Min English’s Statement on Social Housing Assessments 2017
Min English’s Statement on
Social Housing Assessments 2017
Minister of State at the Department of Housing, Planning and Local Government Damien English has today (20th January 2018) published the 2017 Summary of Social Housing Assessments (SSHA).
The results show that 85,799 households were assessed as being qualified for and in need of social housing support as of 28 June 2017. This represents a decrease of 5,801 households or 6.3% on the last assessment, made just over nine months ago in September 2016.
Key findings of the preliminary assessment are:
25 of 31 local authorities saw the number of households waiting for social housing fall;
Single person households make up almost 45% of all households on the list;
Almost 42% of all households on the list live in Dublin;
Being in need of rent supplement is the most commonly cited basis of need for social housing support (41%);
The majority (57.5%) of those qualified for social housing support are unemployed;
The median waiting time for a household on the list now stands at just over 4 years; and
Almost 15% of households on the waiting list have specific accommodation requirements;
Minister English noted that the results “are encouraging when 25 of 31 local authorities’ saw the number of households qualified for and in need of social housing support fall in just over nine months. This is testimony to the impact on the ground of the various housing supports being delivered over the period. These supports range from the provision of a traditional social home to the Housing Assistance Payment (HAP), which continues to be a more immediate form of social housing support available to eligible households in each Local Authority area. All are playing their part in meeting the steep challenge we face.”

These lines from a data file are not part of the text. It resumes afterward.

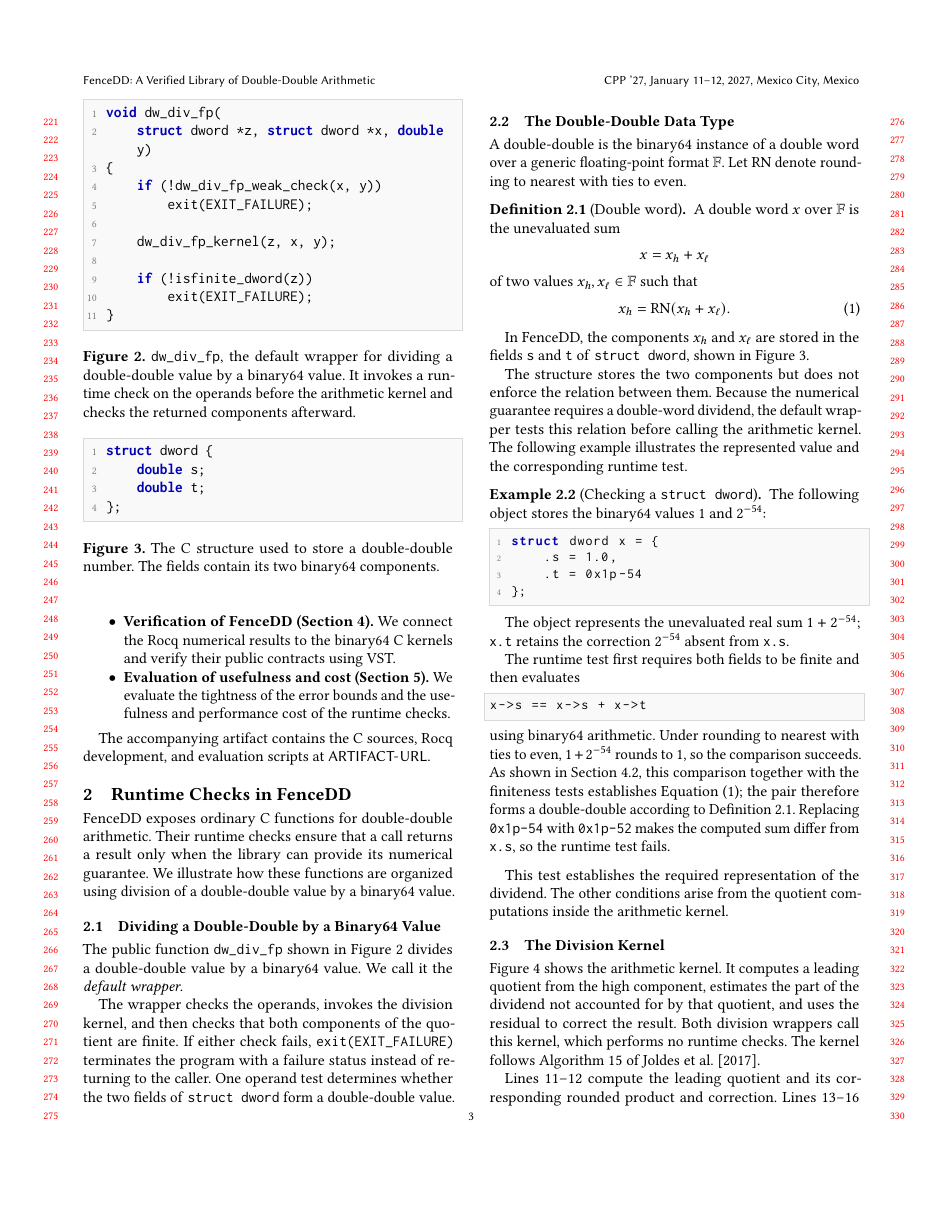
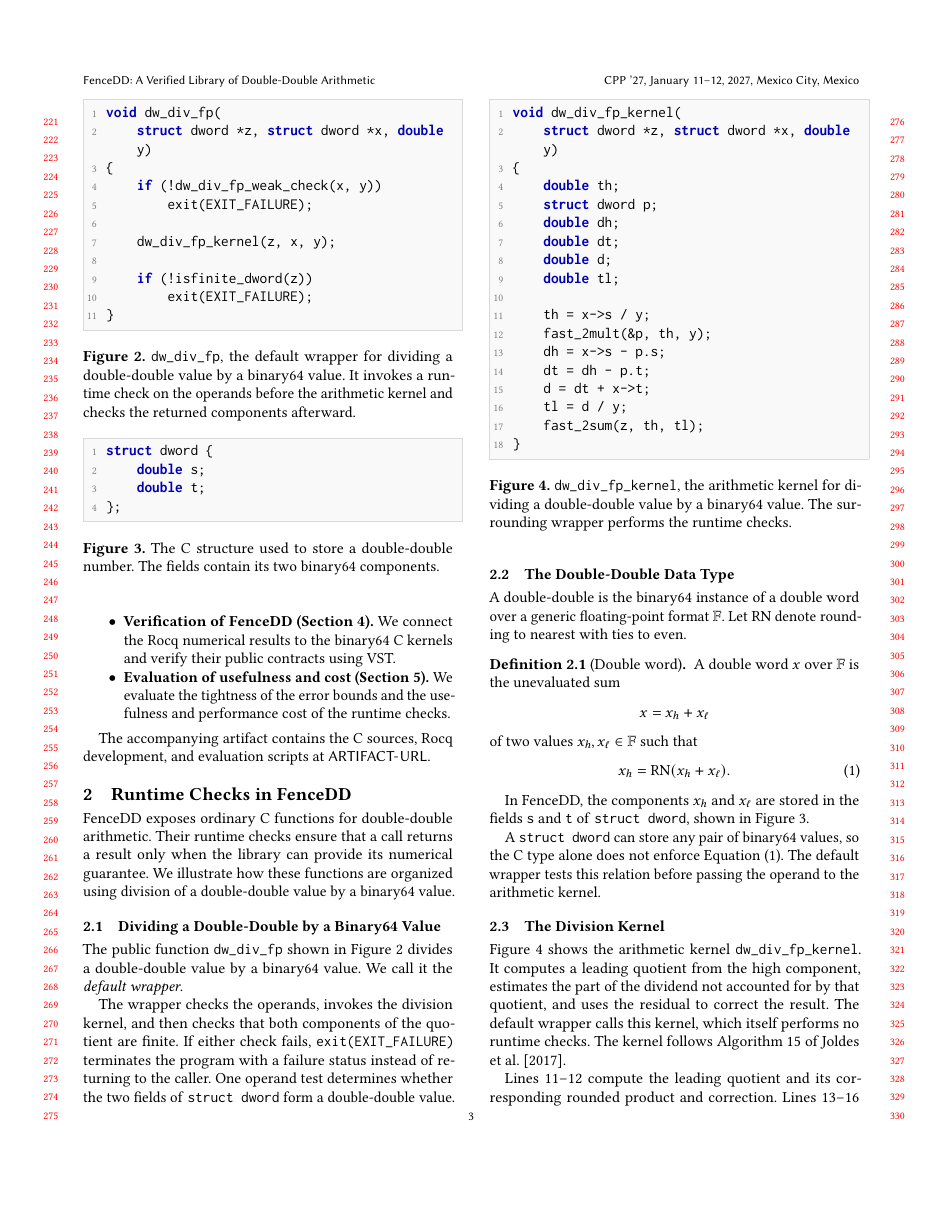
Before and after one commit to VeriNum/double-double, a LaTeX paper (paper/main2.tex, which reads paper/sections/overview.tex): page 3 of 16. Compiled offline with pdfLaTeX; a LaTeX package or settings file that is missing is left out.

Commit message:
Overview

```diff
--- a/paper/sections/overview.tex
+++ b/paper/sections/overview.tex
@@ -100,54 +100,18 @@ In \FenceDD, the components $x_h$ and $x_\ell$ are stored in the
 fields \texttt{s} and \texttt{t} of \texttt{struct dword}, shown in
 \Cref{fig:dword-struct}.
 
-The structure stores the two components but does not enforce the relation
-between them.  Because the numerical guarantee requires a double-word
-dividend, the default wrapper tests this relation before calling the arithmetic
-kernel.  The following example illustrates the represented value and the
-corresponding runtime test.
-
-\begin{example}[Checking a \texttt{struct dword}]
-\label[example]{ex:struct-dword}
-The following object stores the binary64 values $1$ and $2^{-54}$:
-
-\begin{lstlisting}[
-  language=C,
-  xleftmargin=1.5em,
-  framexleftmargin=1.2em,
-  framexrightmargin=3pt
-]
-struct dword x = {
-    .s = 1.0,
-    .t = 0x1p-54
-};
-\end{lstlisting}
-
-The object represents the unevaluated real sum $1+2^{-54}$; \texttt{x.t}
-retains the correction $2^{-54}$ absent from \texttt{x.s}.
-
-The runtime test first requires both fields to be finite and then evaluates
-\begin{lstlisting}[language=C,numbers=none]
-x->s == x->s + x->t
-\end{lstlisting}
-using binary64 arithmetic.  Under rounding to nearest with ties to even,
-$1+2^{-54}$ rounds to $1$, so the comparison succeeds.  As shown in
-\Cref{sec:check-soundness}, this comparison together with the finiteness tests
-establishes \Cref{eq:dw-representation}; the pair therefore forms a
-double-double according to \Cref{def:double-word}.  Replacing \texttt{0x1p-54} with
-\texttt{0x1p-52} makes the computed sum differ from \texttt{x.s}, so the
-runtime test fails.
-\end{example}
-
-This test establishes the required representation of the dividend.  The other
-conditions arise from the quotient computations inside the arithmetic kernel.
+A \texttt{struct dword} can store any pair of binary64 values, so the C type
+alone does not enforce \Cref{eq:dw-representation}.  The default wrapper tests
+this relation before passing the operand to the arithmetic kernel.
 
 \subsection{The Division Kernel}
 \label{sec:overview-division-kernel}
 
-\Cref{fig:dw-div-fp-kernel} shows the arithmetic kernel.  It computes a leading
+\Cref{fig:dw-div-fp-kernel} shows the arithmetic kernel
+\texttt{dw\_div\_fp\_kernel}.  It computes a leading
 quotient from the high component, estimates the part of the dividend not
 accounted for by that quotient, and uses the residual to correct the result.
-Both division wrappers call this kernel, which performs no runtime checks.  The
+The default wrapper calls this kernel, which itself performs no runtime checks.  The
 kernel follows Algorithm~15 of \citet{Joldes2017}.
 
 \begin{figure}[t]
@@ -183,6 +147,3 @@ Lines~11--12 compute the leading quotient and its corresponding rounded
 product and correction.  Lines~13--16 subtract this product from the value
 represented by the dividend and divide the resulting residual by \texttt{y}
 to obtain the quotient correction.  Line~17 combines the leading term and
-correction into the returned pair.  The runtime checks surrounding the kernel
-establish the conditions under which the numerical theorem applies to these
-computations.
```
Also changed, not shown: paper/sections/overview.tex (56 more changed lines).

He continued that “there is positive news in that the majority of local authorities have reported a fall in the number of qualified households. We must, however, not forget that there are still 85,799 households who have a need for housing support, so the momentum gained through actions contained in Rebuilding Ireland, must be maintained to ensure that the ‘net need’ recorded in the SSHA continues to decrease on an annual basis”.
“The results show that 85,799 households were assessed as being qualified for and in need of social housing support as of 28 June 2017.”
The SSHA will be used as the appropriate and objective basis to set targets for social housing delivery under Rebuilding Ireland. This will ensure that the right houses are built for the right people in the right places in the coming years.
All the indications are that the Action Plan is working and the results of the 2017 Assessment show that the actions to address the supply of social housing solutions are beginning to have an impact. “While there are positive indicators of the success of the action plan so far, we must not lose sight of the overall target of delivering 50,000 units by 2021” he continued. Budget 2018, which saw an increase in funding from €5.35bn to over €6bn will ensure that this can happen and reflects the confidence the Government has in Rebuilding Ireland addressing the current housing supply issues.
Minister English concluded “Both Minister Murphy’s and my objective is to repair our broken housing sector. Significant progress has been made since Rebuilding Ireland was published in 2016, with for example, over 19,000 new social housing tenancy supports being provided in 2016, and over 25,000 delivered in 2017. These figures show that progress is being maintained and built upon year on year and that we are on track to meet the ambitious but necessary targets set down for the delivery of social housing supports over the coming four year period”.
The Action Plan for Housing and Homelessness includes a comprehensive Five Pillar approach – these pillars are the foundations upon which we will build our plan. They are open to debate, additions and amendments, but for now they will be our starting point for immediate action.
This is an initiative of the Government of Ireland